27 JULY 1996, Page 37

An English mind abroad

Simon Armitage

ICELANDIC JOURNALS by William Morris Mare's Nest, £15.99, pp. 187

As Fiona MacCarthy points out in her foreword to this book, William Morris shouldn't be thought of as one of the great Victorian travellers; his two visits to Ice- land in 1871 and 1873, along with a more gentle excursion in Europe, were about the sum total of his wanderings. Nevertheless, it is still important to see these journals in the context of British pre-occupation with higher, colder latitudes, and 19th-century fascination with all things Icelandic. In a wider historical framework, it should also be remembered that Morris was writing only a dozen years after the publication of Darwin's On the Origin of Species, and at a time when the human race was still coming to terms with the notion of an ancestry that pre-dated the Flood. Just over 20 years before, Franklin had set out into the frozen wastes in search of the north-west passage, and never returned. This was an age when the planet was growing as quickly as it was shrinking.

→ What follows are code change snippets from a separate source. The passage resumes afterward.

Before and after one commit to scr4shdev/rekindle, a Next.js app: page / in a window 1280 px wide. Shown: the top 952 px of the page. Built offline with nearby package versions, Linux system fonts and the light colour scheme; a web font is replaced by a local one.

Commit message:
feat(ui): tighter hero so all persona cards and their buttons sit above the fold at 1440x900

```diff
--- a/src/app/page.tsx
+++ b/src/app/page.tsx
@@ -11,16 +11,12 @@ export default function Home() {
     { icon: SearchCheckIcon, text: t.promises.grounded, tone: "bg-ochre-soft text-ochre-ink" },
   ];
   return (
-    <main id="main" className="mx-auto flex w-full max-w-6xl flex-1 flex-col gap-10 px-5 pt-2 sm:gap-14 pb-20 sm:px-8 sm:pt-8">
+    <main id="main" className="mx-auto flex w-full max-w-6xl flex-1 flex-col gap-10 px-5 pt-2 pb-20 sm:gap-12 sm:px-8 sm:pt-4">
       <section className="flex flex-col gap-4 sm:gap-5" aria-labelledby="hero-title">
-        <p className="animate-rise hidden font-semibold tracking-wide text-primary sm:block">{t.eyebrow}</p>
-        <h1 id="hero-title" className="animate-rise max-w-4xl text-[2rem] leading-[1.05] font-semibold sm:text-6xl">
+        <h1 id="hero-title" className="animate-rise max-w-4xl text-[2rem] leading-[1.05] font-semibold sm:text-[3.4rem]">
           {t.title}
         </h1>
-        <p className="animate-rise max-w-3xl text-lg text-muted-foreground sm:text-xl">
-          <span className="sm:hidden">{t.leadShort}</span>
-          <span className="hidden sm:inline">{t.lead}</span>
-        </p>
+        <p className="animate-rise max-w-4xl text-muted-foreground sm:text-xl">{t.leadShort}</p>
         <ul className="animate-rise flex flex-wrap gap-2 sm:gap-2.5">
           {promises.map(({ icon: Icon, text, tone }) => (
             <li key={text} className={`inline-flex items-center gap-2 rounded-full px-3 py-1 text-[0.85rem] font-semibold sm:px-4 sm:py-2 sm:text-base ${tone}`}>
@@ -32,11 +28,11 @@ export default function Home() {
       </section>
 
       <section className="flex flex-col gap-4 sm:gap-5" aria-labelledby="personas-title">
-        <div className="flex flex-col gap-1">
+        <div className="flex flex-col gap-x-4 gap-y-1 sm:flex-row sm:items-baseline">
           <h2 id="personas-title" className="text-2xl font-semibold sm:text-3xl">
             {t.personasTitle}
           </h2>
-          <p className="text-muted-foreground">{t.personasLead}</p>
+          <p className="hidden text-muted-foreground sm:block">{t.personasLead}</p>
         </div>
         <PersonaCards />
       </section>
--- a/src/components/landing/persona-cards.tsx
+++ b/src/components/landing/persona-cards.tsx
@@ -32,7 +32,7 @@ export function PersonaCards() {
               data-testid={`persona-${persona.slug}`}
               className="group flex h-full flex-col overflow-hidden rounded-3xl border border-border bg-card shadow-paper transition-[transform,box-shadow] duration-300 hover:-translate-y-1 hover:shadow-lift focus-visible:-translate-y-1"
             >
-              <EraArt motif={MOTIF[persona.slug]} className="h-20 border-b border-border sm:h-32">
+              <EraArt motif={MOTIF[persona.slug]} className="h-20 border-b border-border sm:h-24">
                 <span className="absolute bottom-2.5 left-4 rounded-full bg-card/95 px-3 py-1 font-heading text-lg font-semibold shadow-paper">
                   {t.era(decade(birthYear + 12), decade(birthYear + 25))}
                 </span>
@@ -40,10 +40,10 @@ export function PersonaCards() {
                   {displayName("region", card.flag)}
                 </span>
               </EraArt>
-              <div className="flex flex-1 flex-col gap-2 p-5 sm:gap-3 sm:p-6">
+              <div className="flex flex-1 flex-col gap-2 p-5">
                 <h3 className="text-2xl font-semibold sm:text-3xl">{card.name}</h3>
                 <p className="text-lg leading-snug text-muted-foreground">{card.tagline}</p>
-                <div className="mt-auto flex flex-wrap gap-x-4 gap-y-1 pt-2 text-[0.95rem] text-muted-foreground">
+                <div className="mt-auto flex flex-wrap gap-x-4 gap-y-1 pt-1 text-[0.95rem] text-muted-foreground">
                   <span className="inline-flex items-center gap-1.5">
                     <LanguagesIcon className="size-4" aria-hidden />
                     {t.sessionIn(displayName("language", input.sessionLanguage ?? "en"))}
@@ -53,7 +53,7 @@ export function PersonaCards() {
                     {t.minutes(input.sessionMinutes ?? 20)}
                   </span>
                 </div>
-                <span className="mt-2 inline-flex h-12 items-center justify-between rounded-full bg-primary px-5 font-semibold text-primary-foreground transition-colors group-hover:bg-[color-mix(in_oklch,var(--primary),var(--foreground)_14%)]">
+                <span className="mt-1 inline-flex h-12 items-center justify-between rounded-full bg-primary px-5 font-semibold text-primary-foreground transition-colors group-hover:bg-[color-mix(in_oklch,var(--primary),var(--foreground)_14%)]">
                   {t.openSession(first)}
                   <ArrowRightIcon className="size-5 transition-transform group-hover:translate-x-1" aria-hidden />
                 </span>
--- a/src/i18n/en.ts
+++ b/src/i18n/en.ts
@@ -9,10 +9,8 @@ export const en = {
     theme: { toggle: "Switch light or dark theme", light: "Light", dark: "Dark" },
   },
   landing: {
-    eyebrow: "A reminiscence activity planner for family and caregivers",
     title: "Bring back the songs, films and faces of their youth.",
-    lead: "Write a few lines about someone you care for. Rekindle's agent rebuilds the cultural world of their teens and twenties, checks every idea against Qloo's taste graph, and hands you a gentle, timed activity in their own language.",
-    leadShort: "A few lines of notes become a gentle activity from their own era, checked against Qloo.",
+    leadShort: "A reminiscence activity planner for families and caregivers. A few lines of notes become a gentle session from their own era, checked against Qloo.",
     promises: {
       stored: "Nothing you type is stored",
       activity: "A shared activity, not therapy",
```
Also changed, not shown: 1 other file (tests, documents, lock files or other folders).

Morris's interest in Iceland began with the Sagas and the country's extraordinary literary legacy. Before his arrival in Reyk- javik he had already learned the language, and his outings away from the capital were a kind of pilgrimage around the Saga sites, visiting the locations from the epic narra fives he had already begun to translate. His obsession with the ancient stories is almost at the expense of the actual citizens of Ice- land whom he meets along the way, some of them important figures but dealt with in less than a sentence or two. But maybe this isn't out of keeping in a country where the past is so much part and parcel of the pre- sent, and where history and myth exist hand in hand.

Within the journals, Morris depicts himself as a kind of bumbling incompetent, losing items of kit (including his slippers) at various points of the journey, and being carted from one destination to the next on the back of his long-suffering but patient horse. There's something almost Quixotic about his encounter with the geysers, and his travelling companions — the buccaneering Evans and the crotchety old Faulkner — are perfect foils for his own character. The writing is of a pretty grand style, as you might expect fronr Morris, and the opportunity to use five words instead of one is never overlooked.

Another curious feature of the journals is Morris's concern not with the thing in front of him but his response to it, as if the whole volume were written at a removed stage of the obserVing process. For exam- ple, a three- or four-page account of sur- rounding landscape is actually a record of how and why Morris would choose to record it — a kind of interest in his own interest. Perhaps it's this aspect of the writ- ing that eventually makes the journals much more than a piece of well-meaning anthropological tourism.

It is also absorbing to consider that at the time Dante Gabriel Rossetti was mak- ing himself at home in Kelmscott Manor with Morris's wife, Jane, and the extent to which Morris had sent himself away on some sort of endurance test of the spirit is worth puzzling over. It is hard not to have that in mind when reading of his race to the post office in Reykjavik after his time in the interior, and his thoughts of home during the whole of the expedition.

For Morris enthusiasts, these journals are invaluable. For one thing, Morris kept a diary only occasionally, and this document of his thoughts on a day-to-day basis, during a critical time in his life, pro- poses one of the most accurate portraits of the man available to us. They were not written up for some time after his return, and went unpublished for a long period, in accordance with his wishes. Secondly, Mor- ris was to return to England with an altered perspective, as most travellers to Iceland do, and the images that he describes so painstakingly in the journals were ones that were to fuel his other writings for many years to come. To a wider audience, the journals are an engrossing and sympathetic insight into one of the planet's most fantas- tical countries, and as with all such reportage, a telling account of the English mind abroad.

Simon Armitage's Moon Country: Further Reports from Iceland, written. with Glynn Maxwell, will be published by Faber in November.